Fissure in the Year: Symptoms, Causes, Complications, Diagnosis, Treatment and Prevention

It is a tear or division in the lining of the anal mucosa. Symptoms and signs include pain when a bowel movement occurs and bright red blood from the anus.

The problem is common in children under one year old and affects about eight in 10 babies. The susceptibility of a person to anal fissures tends to decrease with age. Common causes in adults include constipation and trauma to the anus (such as a difficult delivery).

About half of the cases are cured alone with self-care and avoiding constipation. However, healing can be a problem if the pressure of bowel movements constantly reopens the fissure. Treatment options include surgery.

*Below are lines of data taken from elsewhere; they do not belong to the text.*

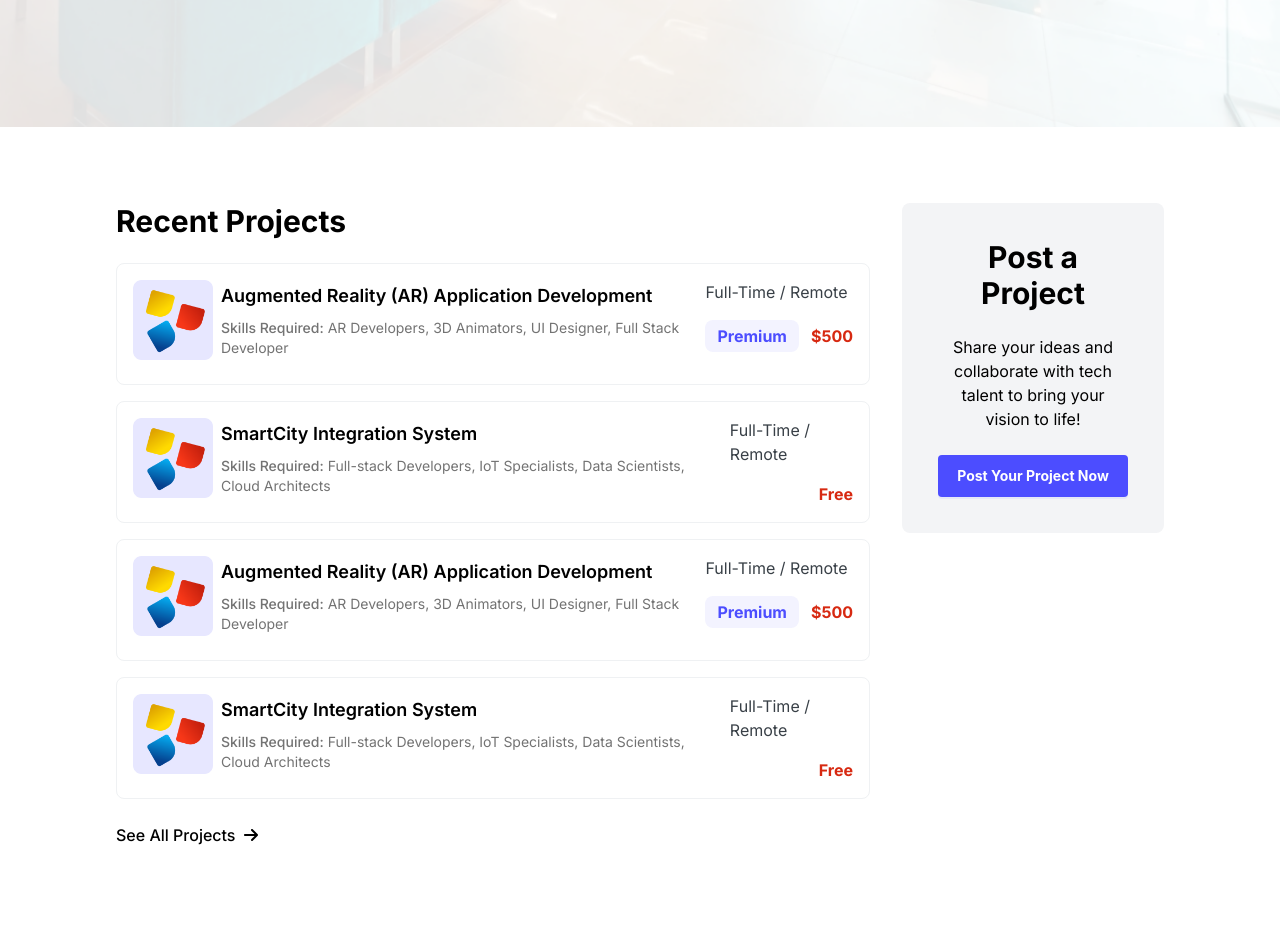
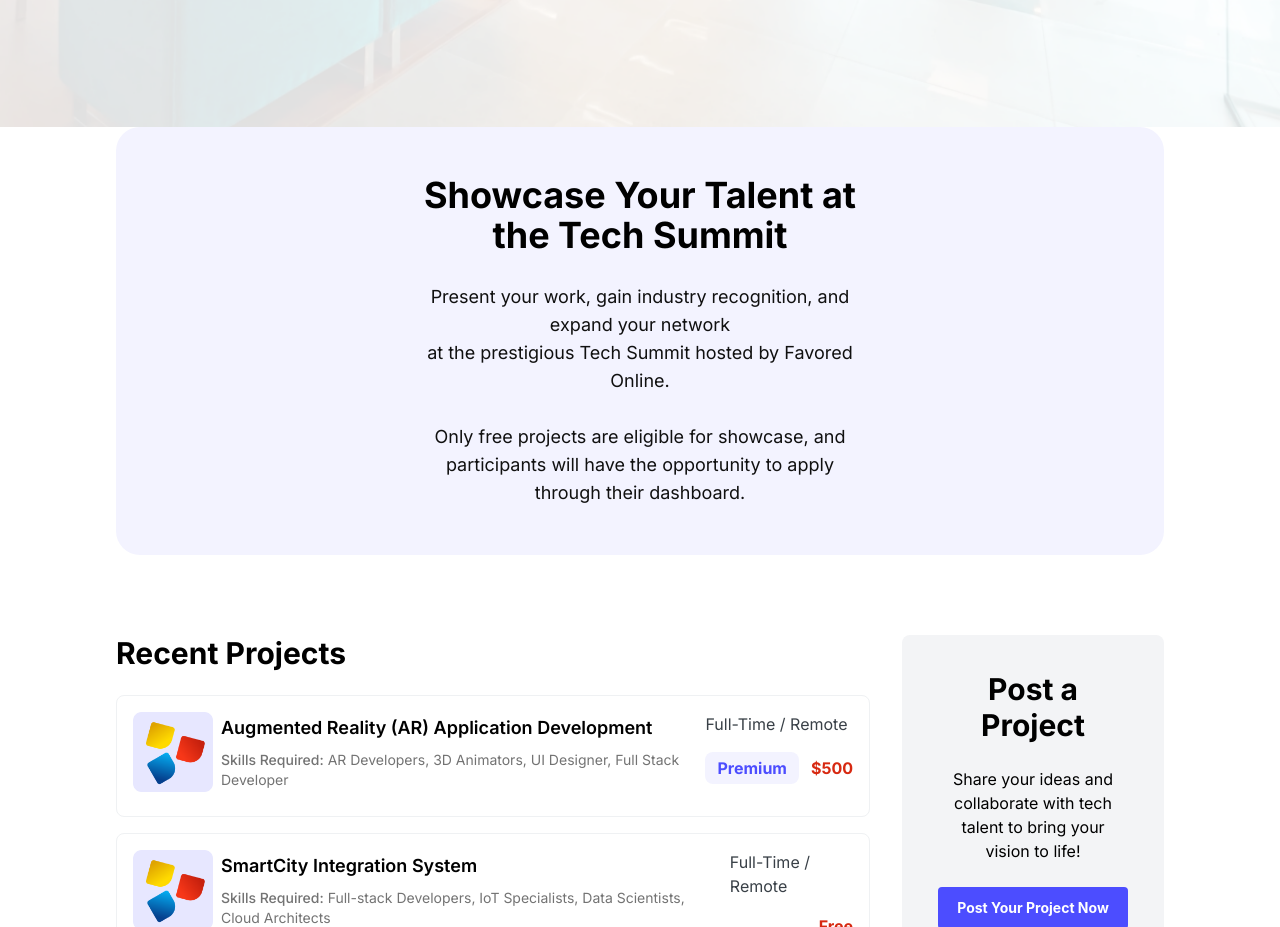
Before and after one commit to techtalentscity/techtalentscity.github.io, a React (Vite) app: page / in a window 1280 px wide. Shown: the part 780-1707 px from the top of the page. Built offline with nearby package versions, Linux system fonts and the light colour scheme.

Commit message:
Update index.jsx

```diff
--- a/src/Pages/Home/index.jsx
+++ b/src/Pages/Home/index.jsx
@@ -2,7 +2,7 @@ import Hero from "./Hero";
 import HireTalent from "./HireTalent";
 import HomeProjects from "./HomeProjects";
 import TechBadges from "./TechBadges";
-import event from "./event";
+import Events from "./Event"; // Correct import of Events component
 // import TechExcellenceSection from "./TechExcellence";
 import Testimonials from "./Testimonial";
 
@@ -10,7 +10,7 @@ const Home = () => {
   return (
     <div>
         <Hero />
-        <event />
+        <Events /> {/* Correct usage of the Events component */}
         <HomeProjects />
         {/* <HireTalent /> */}
         {/* <TechExcellenceSection /> */}
```
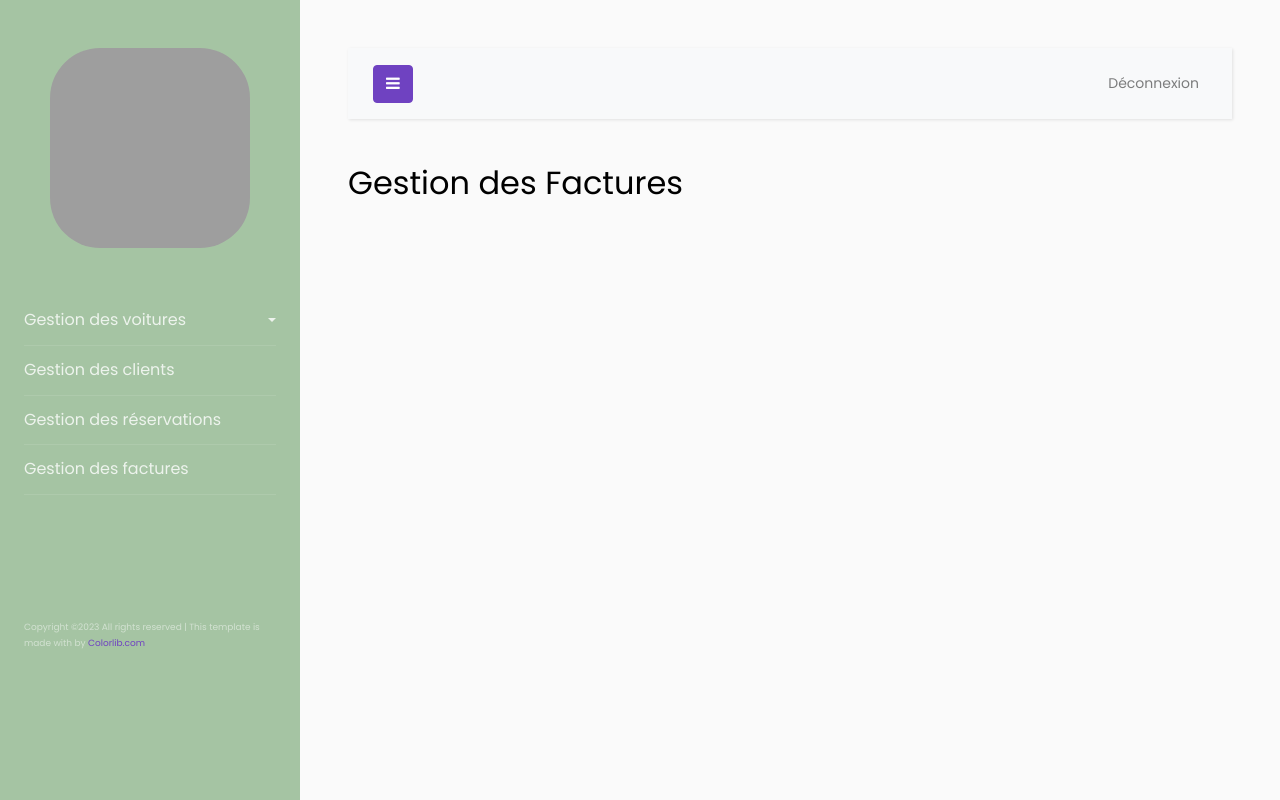
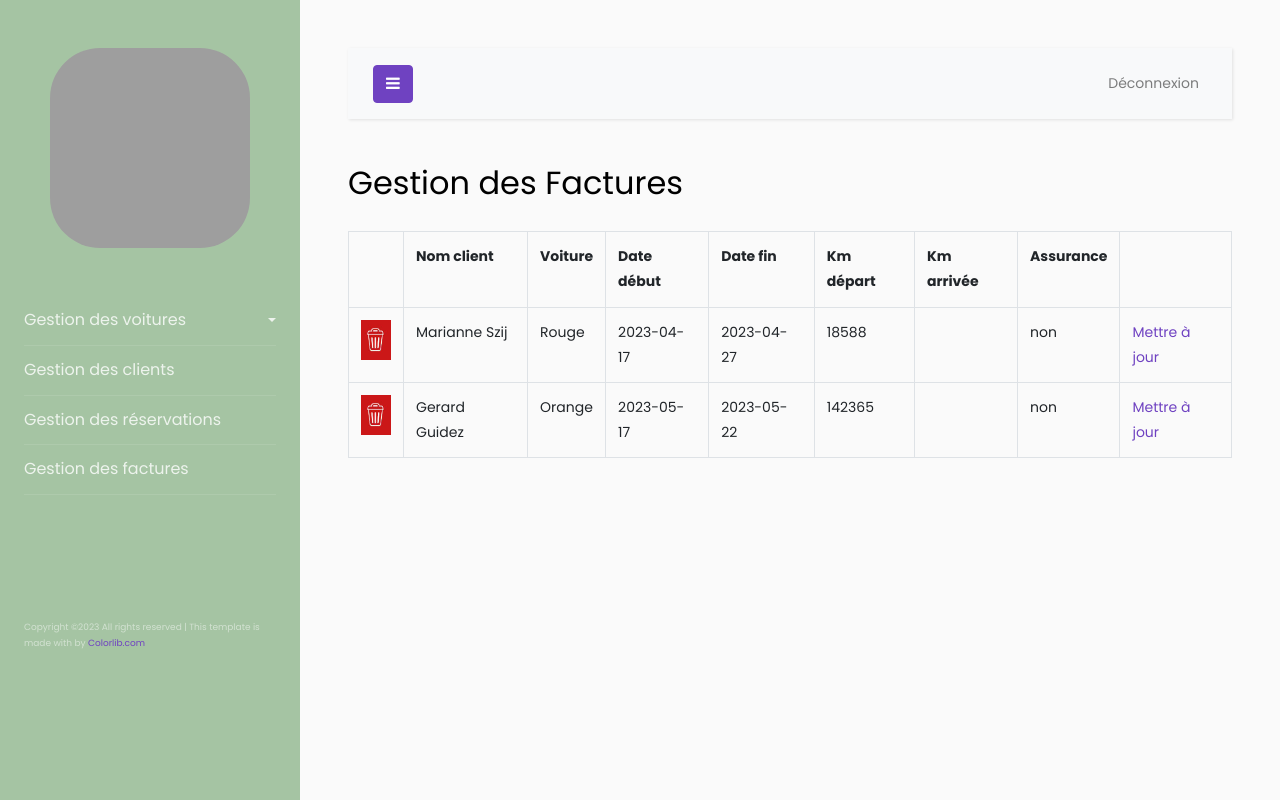
Before and after one commit to MaxenceGuiGuiCollege/VoitureDuLac, a PHP site: page /gestionFacture.php in a window 1280 px wide. Run offline with PHP 8.4, Linux system fonts and the light colour scheme; data comes from the database, SQL or seed files in the repository; grey boxes are pictures that could not be loaded.

Commit message:
Part five, init the part.

```diff
--- a/db/voitureDuLac.sql
+++ b/db/voitureDuLac.sql
@@ -80,6 +80,10 @@ CREATE TABLE facture
     PRIMARY KEY (idFacture)
 );
 
+INSERT INTO facture (noClient, noVoiture, dateDebut, dateFin, kmDebut) VALUES (2,3,'2023-04-17', '2023-04-27',18588);
+INSERT INTO facture (noClient, noVoiture, dateDebut, dateFin, kmDebut) VALUES (1,1,'2023-05-17', '2023-05-22',142365);
+
+
 #DROP TABLE usager;
 CREATE TABLE usager
 (
--- a/db/voitureDuLac_cPanel.sql
+++ b/db/voitureDuLac_cPanel.sql
@@ -69,6 +69,10 @@ CREATE TABLE facture
     PRIMARY KEY (idFacture)
 );
 
+INSERT INTO facture (noClient, noVoiture, dateDebut, dateFin, kmDebut) VALUES (2,3,'2023-04-17', '2023-04-27',18588);
+INSERT INTO facture (noClient, noVoiture, dateDebut, dateFin, kmDebut) VALUES (1,1,'2023-05-17', '2023-05-22',142365);
+
+
 #DROP TABLE usager;
 CREATE TABLE usager
 (
--- a/gestionFacture.php
+++ b/gestionFacture.php
@@ -1,8 +1,19 @@
 <?php
+include("librairies/fonctions.lib.php");
+$bd = null;
+connecterBD($bd);
 include("inclus/enteteAdmin.inc.php");
 ?>
     <!-- GESTION FACTURE -->
-    <h2 class="mb-4">Gestion des Factures</h2>
+    <h2 class='mb-4'>Gestion des Factures</h2>
 <?php
+// VERIFICATION NOMBRE DE RESERVATIONS
+if(CompterFactures($bd) == 0){
+    print("Aucune Factures...");
+}
+else{
+    AfficherFactures($bd);
+
+}
 include("inclus/piedPage.inc.php");
 ?>
--- a/gestionReservation.php
+++ b/gestionReservation.php
@@ -51,11 +51,11 @@ include("inclus/enteteAdmin.inc.php");
     <h2 class="mb-4">Gestion des Réservations</h2>
 <?php
 // VERIFICATION NOMBRE DE RESERVATIONS
-if(CompterReservation($bd) == 0){
+if(CompterReservations($bd) == 0){
     print("Aucune Réservations...");
 }
 else{
-    AfficherReservation($bd);
+    AfficherReservations($bd);
 
 }
 include("inclus/piedPage.inc.php");
--- a/librairies/fonctions.lib.php
+++ b/librairies/fonctions.lib.php
@@ -48,8 +48,14 @@ function CompterVoitures($bd){
     return $reqCount->fetch()[0];
 }
 // Fonction qui permet de compter le nombre de réservations.
-function CompterReservation($bd){
+function CompterReservations($bd){
     $reqCount = $bd->prepare("SELECT COUNT(idReservation) FROM reservation WHERE dateFin >= current_date();");
+    $reqCount->execute();
+    return $reqCount->fetch()[0];
+}
+// Fonction qui permet de compter le nombre de factures.
+function CompterFactures($bd){
+    $reqCount = $bd->prepare("SELECT COUNT(idFacture) FROM facture;");
     $reqCount->execute();
     return $reqCount->fetch()[0];
 }
@@ -254,7 +260,7 @@ function AfficherSupprimerVoiture($bd){
         </form>");
 }
 // Fonction qui permet d'afficher le menu de gestion des réservations.
-function AfficherReservation($bd){
+function AfficherReservations($bd){
     $req = $bd->prepare("SELECT * FROM reservation WHERE dateFin >= current_date();");
     $req->execute();
     $reservs = $req->fetchAll();
@@ -316,4 +322,44 @@ function GetMaxIdReservation($bd){
     $req->execute();
     return $req->fetchAll()[0]['MAX(idReservation)'];
 }
+// Fonction qui permet d'afficher le menu de gestion des factures.
+function AfficherFactures($bd)
+{
+    $requete = $bd->prepare("SELECT idFacture, nom, prenom, nomVoiture, dateDebut, dateFin, assurance, kmDebut, kmFin FROM facture, client, voiture WHERE noClient=idClient AND noVoiture=idVoiture");
+    $requete->execute();
+    print(" <table class='table table-bordered' >
+                <tr>
+                    <th></th>
+                    <th> Nom client</th>
+                    <th> Voiture</th>
+                    <th> Date début</th>
+                    <th> Date fin</th>
+                    <th> Km départ</th>
+                    <th> Km arrivée</th>
+                    <th> Assurance</th>
+                    <th> &nbsp</th>
+                </tr>");
+
+    while ($ligne = $requete->fetch()) {
+        if ($ligne['assurance'] == 0)
+            $ass = "non";
+        else
+            $ass = "oui";
+
+        $img = "images/supprimer.png";
+        print("<tr>
+                   <td> <a href=''><img src='$img' alt='imgSupprimer' height='40' width='30'></a></td>
+                   <td> $ligne[prenom] $ligne[nom]</td>
+                   <td> $ligne[nomVoiture]</td>
+                   <td> $ligne[dateDebut]</td>
+                   <td> $ligne[dateFin]</td>
+                   <td> $ligne[kmDebut]</td>
+                   <td> $ligne[kmFin]</td>
+                   <td> $ass</td>
+                   <td> <a href=''>Mettre à jour</a></td>
+               </tr>");
+    }
+
+    print("</table>");
+}
 ?>
```
Also changed, not shown: images/5.jpg (added).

Symptoms of fissure in the anus

Symptoms and signs of a fissure in the anus may include:

  • Anal pain
  • Pain when passing a movement and during a time later.
  • Bright red blood of the anus.
  • Blood on the surface of the stool.
  • Blood stains on toilet paper.

Function of the anus

The anus allows intestinal continence, which is the voluntary control of the passage of bowel movements. The waste is massaged along the large intestine by waves of muscle contractions (peristalsis). Once the excess water is removed, the waste is temporarily stored in the rectum.

The rectum is attached to the anus, which is a short tube containing a muscular ring ( sphincter ) that can be opened at will to allow the expulsion of stool. The membranous lining of the anus is called anal mucosa.

An anal fissure is a tear in the anal mucosa.

Causes

Some of the causes include:

  • Chronic constipation
  • A rough or excessive cleaning of the anus.
  • Diarrhea.
  • Inflammation of the anus and rectum.
  • Crohn’s disease .
  • Scratching (as a reaction to infection with pinworms, for example).
  • Anal injury
  • The pregnancy.
  • Part.
  • Rectal cancer.

Complications of the fissure in the anus

Anal fissures are not associated with more serious diseases, such as bowel cancer , although anal cancer can mimic an anal fissure. Some of the possible complications of an anal fissure include:

Chronic anal crack: the tear does not heal. Over time, this can cause extensive scar tissue at the site of the fissure (sentinel pile).

Anal fistulas: anomalous “tunnels” join the anal canal with the surrounding organs, usually other parts of the intestine.

Anal stenosis: the anal canal narrows abnormally due to the spasm of the anal sphincter or the contraction of the resulting scar tissue.

Diagnosis

An anal fissure is diagnosed using a series of tests that include:

  • Physical exam.
  • Inspection of the anus and rectum with a thin instrument (anoscope).

Treatment for anus fissure

Medical treatment for an anal fissure may include:

  • Medication to relieve pain.
  • Laxatives
  • Anesthetic creams
  • Nitroglycerin creams or Botox injections to relax the associated muscle spasm.
  • Surgery.

Surgery for anal fissures:

Severe anal fissures should be corrected surgically.

The fissure and associated scar tissue are removed. Sometimes, a thin portion of the anal sphincter muscle is also removed , as this helps the wound heal better. (Cutting and suturing this muscle does not interfere with the control of the patient’s sphincter).

The operation, called lateral internal sphincterotomy, can be performed with local anesthesia. About nine out of 10 people will never experience another anal fissure.

Self-help for anal fissures:

Be guided by your health professional, but general suggestions include:

  • Apply petroleum jelly at the anus.
  • Consult your chemist for advice on specific ointments for anal pain.
  • Take regular seat baths (salt baths), which involves sitting in a shallow bath of warm water for about 20 minutes.
  • Use baby wipes instead of toilet paper.
  • Take a shower or bathe after each bowel movement.
  • Drink six to eight glasses of water every day.

Prevention

Many cases of anal fissures are caused by chronic constipation. Suggestions include:

  • Eat a diet high in fiber.
  • Drink plenty of water to help soften the stool.
  • Consider using a fiber supplement (such as Metamucil).
  • Be sure to clean gently after going to the bathroom.

Things to remember

  • The stools are stored temporarily in the rectum and are expelled from the body through the anus.
  • An anal fissure is a tear or split in the lining of the anus (anal mucosa).
  • Symptoms include pain and bright red blood from the anus.
  • Treatment options include laxatives and surgery.
  • Self-help suggestions include switching to a high fiber diet and drinking lots of water.
  • Cancer of the anus can mimic an anal fissure.